One of the first things I learned when I started my career in accounting is that numbers don’t lie. But they also don’t tell the whole story. In the case of a for-profit business, years of losses can speak to years of inefficiencies, OR years of research and innovation that will yield exponentially larger future earnings. Heavy cash reserves may point to healthy liquidity, OR they may indicate that the owners or employees aren’t being paid market-level salaries. For lenders or investors, which scenario is in play may mean the difference between lending/contributing capital or pulling out. Fortunately, investors and lenders generally have the experience to do their due diligence and make an educated decision.
In the case of nonprofit entities, the same rules apply. Negative changes in net assets can point to bad fiscal management, OR simply the expenditure of prior year grant revenue restricted for current year expenses without the securing of new restricted grant revenue (pure timing!). The problem is that the funders of not-for-profits are largely… well, us. Donors. We aren’t all professional lenders or investors, and unless you have a not-for-profit accounting or treasury background (I have an advantage here, I admit), it’s difficult to determine whether a nonprofit will be a good steward of your donation. And even that may not be enough. So what do we do? And more importantly, what should we do?
Some donors look to key metrics to evaluate a nonprofit’s fiscal management. A common metric used is the program expense-to-total expense ratio. If a nonprofit’s program expenses are at least 85% of total expenses, some charity rating agencies believe that to be a sign of good stewardship. But what if a non-profit is in the growth stage? …maybe $2,500,000 in revenue and a breakeven budget? That nonprofit still needs an executive director, an accounting team, probably IT, grant administration, and development staff. All of those costs are usually non-program qualifying expenses and can easily add up to $500,000 or more in salaries and related expenses for quality individuals. Adding to that – maybe $500,000 of that nonprofit’s total revenue comes from a special event that costs the organization $250,000 (also a non-program expense). Guess what? In that scenario, the nonprofit’s program to total expense ratio is only 70%. Does that mean that the other $1,750,000 isn’t being spent on worthwhile causes? Not at all. Does that mean they aren’t worthy of your donation? Not in the least. In fact, without your donations, that ratio may never go up.

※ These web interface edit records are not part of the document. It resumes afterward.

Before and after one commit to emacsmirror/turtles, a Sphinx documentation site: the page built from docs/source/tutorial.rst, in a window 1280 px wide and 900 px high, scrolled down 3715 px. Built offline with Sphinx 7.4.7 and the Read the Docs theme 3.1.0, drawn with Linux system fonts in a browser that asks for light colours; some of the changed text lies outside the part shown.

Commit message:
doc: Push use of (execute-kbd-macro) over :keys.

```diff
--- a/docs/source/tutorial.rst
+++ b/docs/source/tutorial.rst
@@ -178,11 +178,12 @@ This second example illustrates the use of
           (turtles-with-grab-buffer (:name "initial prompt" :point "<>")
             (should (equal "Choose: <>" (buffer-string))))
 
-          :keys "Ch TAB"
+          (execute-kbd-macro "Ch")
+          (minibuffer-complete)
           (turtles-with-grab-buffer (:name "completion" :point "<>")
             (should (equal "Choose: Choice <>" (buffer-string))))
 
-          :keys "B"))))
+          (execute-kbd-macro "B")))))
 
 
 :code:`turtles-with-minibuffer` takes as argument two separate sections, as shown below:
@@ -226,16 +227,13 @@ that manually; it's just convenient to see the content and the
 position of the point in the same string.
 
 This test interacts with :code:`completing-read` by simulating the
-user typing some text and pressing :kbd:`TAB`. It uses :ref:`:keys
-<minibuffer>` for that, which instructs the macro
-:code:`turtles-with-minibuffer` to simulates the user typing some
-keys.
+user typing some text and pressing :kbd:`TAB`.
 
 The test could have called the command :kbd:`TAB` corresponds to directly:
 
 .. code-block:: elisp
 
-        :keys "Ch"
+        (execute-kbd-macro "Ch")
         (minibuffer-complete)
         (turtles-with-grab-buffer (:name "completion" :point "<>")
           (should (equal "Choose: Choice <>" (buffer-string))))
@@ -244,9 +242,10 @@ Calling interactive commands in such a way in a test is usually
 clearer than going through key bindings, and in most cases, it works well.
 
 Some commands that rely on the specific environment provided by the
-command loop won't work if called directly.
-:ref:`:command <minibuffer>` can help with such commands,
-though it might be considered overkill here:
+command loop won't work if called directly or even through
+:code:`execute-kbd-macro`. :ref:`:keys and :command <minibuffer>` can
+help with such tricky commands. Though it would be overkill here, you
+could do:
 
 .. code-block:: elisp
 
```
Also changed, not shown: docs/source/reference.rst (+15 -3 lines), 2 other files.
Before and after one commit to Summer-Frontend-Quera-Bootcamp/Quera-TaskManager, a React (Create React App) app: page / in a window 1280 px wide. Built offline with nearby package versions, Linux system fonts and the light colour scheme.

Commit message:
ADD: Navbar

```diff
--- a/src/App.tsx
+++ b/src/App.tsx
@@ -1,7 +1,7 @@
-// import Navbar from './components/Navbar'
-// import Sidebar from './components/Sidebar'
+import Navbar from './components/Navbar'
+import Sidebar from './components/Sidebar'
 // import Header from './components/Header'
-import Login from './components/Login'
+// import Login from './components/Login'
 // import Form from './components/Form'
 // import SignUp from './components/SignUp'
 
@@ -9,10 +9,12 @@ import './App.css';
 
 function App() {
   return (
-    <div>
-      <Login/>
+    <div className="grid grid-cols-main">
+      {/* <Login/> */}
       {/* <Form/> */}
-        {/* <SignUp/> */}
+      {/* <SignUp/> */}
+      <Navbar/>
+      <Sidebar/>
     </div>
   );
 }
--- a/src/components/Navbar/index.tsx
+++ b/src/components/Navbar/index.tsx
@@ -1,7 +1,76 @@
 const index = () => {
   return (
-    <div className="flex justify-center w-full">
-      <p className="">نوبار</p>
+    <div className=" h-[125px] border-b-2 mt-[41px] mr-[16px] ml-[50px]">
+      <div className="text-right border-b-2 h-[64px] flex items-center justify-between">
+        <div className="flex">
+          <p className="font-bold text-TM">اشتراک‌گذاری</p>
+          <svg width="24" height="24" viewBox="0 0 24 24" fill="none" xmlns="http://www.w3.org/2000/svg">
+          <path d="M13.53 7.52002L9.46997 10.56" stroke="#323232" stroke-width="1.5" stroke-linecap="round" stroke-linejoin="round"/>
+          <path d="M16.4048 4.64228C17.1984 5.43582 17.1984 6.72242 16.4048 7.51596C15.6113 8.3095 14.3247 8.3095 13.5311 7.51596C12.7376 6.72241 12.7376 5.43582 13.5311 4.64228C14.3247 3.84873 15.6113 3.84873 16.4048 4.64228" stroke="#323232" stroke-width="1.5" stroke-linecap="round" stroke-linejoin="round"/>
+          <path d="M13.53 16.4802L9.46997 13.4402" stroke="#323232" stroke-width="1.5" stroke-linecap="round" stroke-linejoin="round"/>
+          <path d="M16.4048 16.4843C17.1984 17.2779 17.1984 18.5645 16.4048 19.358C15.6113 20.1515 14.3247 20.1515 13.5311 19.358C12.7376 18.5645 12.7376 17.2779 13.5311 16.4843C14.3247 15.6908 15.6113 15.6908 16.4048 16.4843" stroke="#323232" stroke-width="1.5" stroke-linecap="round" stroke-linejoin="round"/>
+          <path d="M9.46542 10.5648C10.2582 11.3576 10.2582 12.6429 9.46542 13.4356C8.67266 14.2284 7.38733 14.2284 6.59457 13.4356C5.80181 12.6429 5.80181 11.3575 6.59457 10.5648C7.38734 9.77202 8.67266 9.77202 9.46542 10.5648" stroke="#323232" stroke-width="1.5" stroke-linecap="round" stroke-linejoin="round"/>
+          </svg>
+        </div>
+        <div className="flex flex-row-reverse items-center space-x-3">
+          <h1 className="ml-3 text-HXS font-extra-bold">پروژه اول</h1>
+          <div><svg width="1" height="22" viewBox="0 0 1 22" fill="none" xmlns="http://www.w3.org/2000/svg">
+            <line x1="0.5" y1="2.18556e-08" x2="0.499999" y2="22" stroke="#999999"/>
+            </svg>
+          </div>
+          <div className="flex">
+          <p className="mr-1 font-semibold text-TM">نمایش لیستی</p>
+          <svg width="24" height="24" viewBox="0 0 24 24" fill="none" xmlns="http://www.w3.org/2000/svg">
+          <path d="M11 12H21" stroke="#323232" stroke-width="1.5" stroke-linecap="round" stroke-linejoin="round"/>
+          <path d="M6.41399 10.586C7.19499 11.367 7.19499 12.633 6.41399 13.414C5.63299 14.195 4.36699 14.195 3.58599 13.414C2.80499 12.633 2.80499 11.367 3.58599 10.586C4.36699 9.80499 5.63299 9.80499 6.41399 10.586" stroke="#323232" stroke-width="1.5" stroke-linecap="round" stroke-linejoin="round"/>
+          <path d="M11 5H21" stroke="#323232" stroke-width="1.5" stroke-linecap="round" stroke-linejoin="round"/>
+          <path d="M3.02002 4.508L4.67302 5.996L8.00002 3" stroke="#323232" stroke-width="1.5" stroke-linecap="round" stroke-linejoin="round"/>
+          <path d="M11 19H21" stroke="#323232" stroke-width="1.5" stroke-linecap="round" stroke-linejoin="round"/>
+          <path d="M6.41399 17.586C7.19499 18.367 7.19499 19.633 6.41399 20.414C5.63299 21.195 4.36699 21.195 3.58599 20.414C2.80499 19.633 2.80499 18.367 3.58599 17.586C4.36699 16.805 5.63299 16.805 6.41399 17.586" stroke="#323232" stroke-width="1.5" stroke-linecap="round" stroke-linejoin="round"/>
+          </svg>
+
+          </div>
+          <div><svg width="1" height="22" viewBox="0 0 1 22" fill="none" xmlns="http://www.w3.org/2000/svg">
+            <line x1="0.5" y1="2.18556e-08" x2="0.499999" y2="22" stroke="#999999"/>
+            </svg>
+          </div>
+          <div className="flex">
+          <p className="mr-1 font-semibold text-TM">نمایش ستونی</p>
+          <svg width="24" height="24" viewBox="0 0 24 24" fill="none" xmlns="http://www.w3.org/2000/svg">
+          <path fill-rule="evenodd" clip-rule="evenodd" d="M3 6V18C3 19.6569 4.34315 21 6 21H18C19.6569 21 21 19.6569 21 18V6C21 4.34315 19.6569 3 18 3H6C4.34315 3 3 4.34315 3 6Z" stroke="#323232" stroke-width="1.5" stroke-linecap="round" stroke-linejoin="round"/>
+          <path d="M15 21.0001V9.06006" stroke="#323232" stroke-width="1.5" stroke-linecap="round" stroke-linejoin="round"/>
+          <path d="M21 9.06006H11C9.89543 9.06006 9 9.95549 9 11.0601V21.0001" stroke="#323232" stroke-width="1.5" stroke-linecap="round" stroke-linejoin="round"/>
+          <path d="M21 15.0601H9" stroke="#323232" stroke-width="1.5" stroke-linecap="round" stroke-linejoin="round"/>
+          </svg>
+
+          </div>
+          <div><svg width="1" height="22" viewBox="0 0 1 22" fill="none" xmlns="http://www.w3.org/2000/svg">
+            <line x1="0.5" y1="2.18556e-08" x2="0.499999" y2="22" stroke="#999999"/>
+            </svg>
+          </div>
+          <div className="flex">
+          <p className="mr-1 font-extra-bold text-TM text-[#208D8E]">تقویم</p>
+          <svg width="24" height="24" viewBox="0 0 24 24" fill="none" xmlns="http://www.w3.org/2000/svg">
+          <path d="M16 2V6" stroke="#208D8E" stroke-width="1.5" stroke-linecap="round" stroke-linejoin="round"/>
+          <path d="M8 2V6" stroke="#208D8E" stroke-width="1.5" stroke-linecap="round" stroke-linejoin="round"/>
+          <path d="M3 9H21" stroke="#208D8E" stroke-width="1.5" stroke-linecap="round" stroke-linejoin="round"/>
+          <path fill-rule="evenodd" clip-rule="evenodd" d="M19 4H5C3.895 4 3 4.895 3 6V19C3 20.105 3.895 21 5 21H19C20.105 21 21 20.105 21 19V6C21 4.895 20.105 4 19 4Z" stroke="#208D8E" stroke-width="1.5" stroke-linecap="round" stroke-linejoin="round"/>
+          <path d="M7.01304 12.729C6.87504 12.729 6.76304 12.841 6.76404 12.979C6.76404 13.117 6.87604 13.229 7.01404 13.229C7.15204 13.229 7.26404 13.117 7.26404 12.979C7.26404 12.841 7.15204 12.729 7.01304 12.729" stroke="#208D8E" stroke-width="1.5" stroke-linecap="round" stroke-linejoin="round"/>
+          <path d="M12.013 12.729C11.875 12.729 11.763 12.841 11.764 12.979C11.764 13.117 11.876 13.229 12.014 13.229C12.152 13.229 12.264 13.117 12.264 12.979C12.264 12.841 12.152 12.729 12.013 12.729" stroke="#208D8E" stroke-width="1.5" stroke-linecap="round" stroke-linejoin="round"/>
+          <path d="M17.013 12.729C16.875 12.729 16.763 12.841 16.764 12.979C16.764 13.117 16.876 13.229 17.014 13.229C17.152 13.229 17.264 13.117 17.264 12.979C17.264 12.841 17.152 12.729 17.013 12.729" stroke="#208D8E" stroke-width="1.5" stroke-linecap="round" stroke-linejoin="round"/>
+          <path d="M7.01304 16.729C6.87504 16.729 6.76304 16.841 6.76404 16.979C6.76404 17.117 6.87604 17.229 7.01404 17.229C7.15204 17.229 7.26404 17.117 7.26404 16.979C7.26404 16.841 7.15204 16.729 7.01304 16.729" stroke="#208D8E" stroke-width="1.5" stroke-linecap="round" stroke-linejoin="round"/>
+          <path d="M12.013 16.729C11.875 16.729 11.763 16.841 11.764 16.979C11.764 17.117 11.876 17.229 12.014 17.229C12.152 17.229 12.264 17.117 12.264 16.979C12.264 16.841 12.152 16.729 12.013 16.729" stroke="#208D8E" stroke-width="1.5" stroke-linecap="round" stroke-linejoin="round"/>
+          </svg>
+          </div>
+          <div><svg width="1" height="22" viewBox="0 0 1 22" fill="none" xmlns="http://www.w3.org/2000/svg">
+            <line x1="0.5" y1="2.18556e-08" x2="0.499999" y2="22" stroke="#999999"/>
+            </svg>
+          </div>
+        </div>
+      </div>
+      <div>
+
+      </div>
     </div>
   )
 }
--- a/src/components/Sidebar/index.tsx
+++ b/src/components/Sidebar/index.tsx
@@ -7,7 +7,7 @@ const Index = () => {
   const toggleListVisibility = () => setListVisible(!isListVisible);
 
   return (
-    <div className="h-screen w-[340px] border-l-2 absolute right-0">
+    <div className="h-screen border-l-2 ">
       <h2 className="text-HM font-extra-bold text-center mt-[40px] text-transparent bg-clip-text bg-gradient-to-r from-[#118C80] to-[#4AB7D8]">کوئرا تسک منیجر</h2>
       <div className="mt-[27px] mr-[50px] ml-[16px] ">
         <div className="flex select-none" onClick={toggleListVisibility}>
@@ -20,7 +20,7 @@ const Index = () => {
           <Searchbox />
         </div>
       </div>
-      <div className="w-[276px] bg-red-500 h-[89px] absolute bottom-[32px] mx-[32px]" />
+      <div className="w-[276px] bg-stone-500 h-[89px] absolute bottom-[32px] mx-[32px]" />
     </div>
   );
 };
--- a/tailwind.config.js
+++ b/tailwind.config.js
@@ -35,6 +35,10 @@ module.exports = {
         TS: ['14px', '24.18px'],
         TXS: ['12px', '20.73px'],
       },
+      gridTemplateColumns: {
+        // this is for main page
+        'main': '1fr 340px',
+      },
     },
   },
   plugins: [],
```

Other donors tell the nonprofit what they can spend their donation on – which works as sort of de-facto “insurance” that the nonprofit won’t spend the money frivolously. For example, if the nonprofit is a community center, the donor could write a check for $10,000 and tell the nonprofit that they only want it spent on its teen program. Entirely commendable. In fact, a lot of foundations that donate to the Organization have made children and teen charitable programs their core funding focus, so the nonprofits’ teen program is very well funded and run. Unfortunately though, none of those dollars can be used to pay the Organizations’ administrative or development expenses because the donor has specified that they have to be spent on teen program costs. So while the nonprofit shows positive income each year, and the donor has “insurance” that their gift won’t be spent frivolously, the organization struggles to pay the salaries and benefits of its executive director, grants administrator, development director, etc. More so, the nonprofit knows that there is an equally great need to serve the senior citizen community, but finds it harder to find funding for that cause, so that program is largely under-developed. Did the donor make a bad decision? Not at all. But could they have made a better one by making a general donation that the nonprofit could use as they deem necessary? Possibly.
So what’s the answer? How does one make a decision on which organization is worthy of their funding? If your donation is sizeable – start by giving the Organization a call. Have a real conversation. Crazy, right? Talk with its development director, its executive director, maybe even a program director, and get an understanding of what the Organization has accomplished in the past, and what its current and future needs are. Review the Organization’s 990 without any preconceived metrics in mind – look to see if its executive director is being paid a reasonable amount (i.e. what are similar organizations paying their executive directors?), identify whether there are continued losses, or any other red flags. If you find anything concerning, call the Organization and see if they can provide an explanation. Or call a CPA that has nonprofit experience for their opinion. And if you really want to go big – volunteer! Two birds, one stone. You’ll be learning about the Organization while giving back. And there is no better way to assess an Organization’s worthiness of your donation than from an insider’s perspective.
No matter what you do to make your decision, if you give, you probably won’t go wrong. I’ve been auditing non-profits for over 11 years as part of my career at Sassetti, and some of my colleagues have been doing so for decades more. Together, we could probably only identify a handful or two of nonprofits that fell victim to fraud. More have probably fallen victim to poor management for periods of time but, by and large, recovered with new leadership in place. And despite these bumps in the road, all of these Organizations continued to serve needs in the community that many of us can readily identify, but don’t have the abilities to address ourselves. What we can do, however, is support the organizations that do have those abilities. Because they support the collective “us.” So, when the question is to give or not to give… to give is always the answer.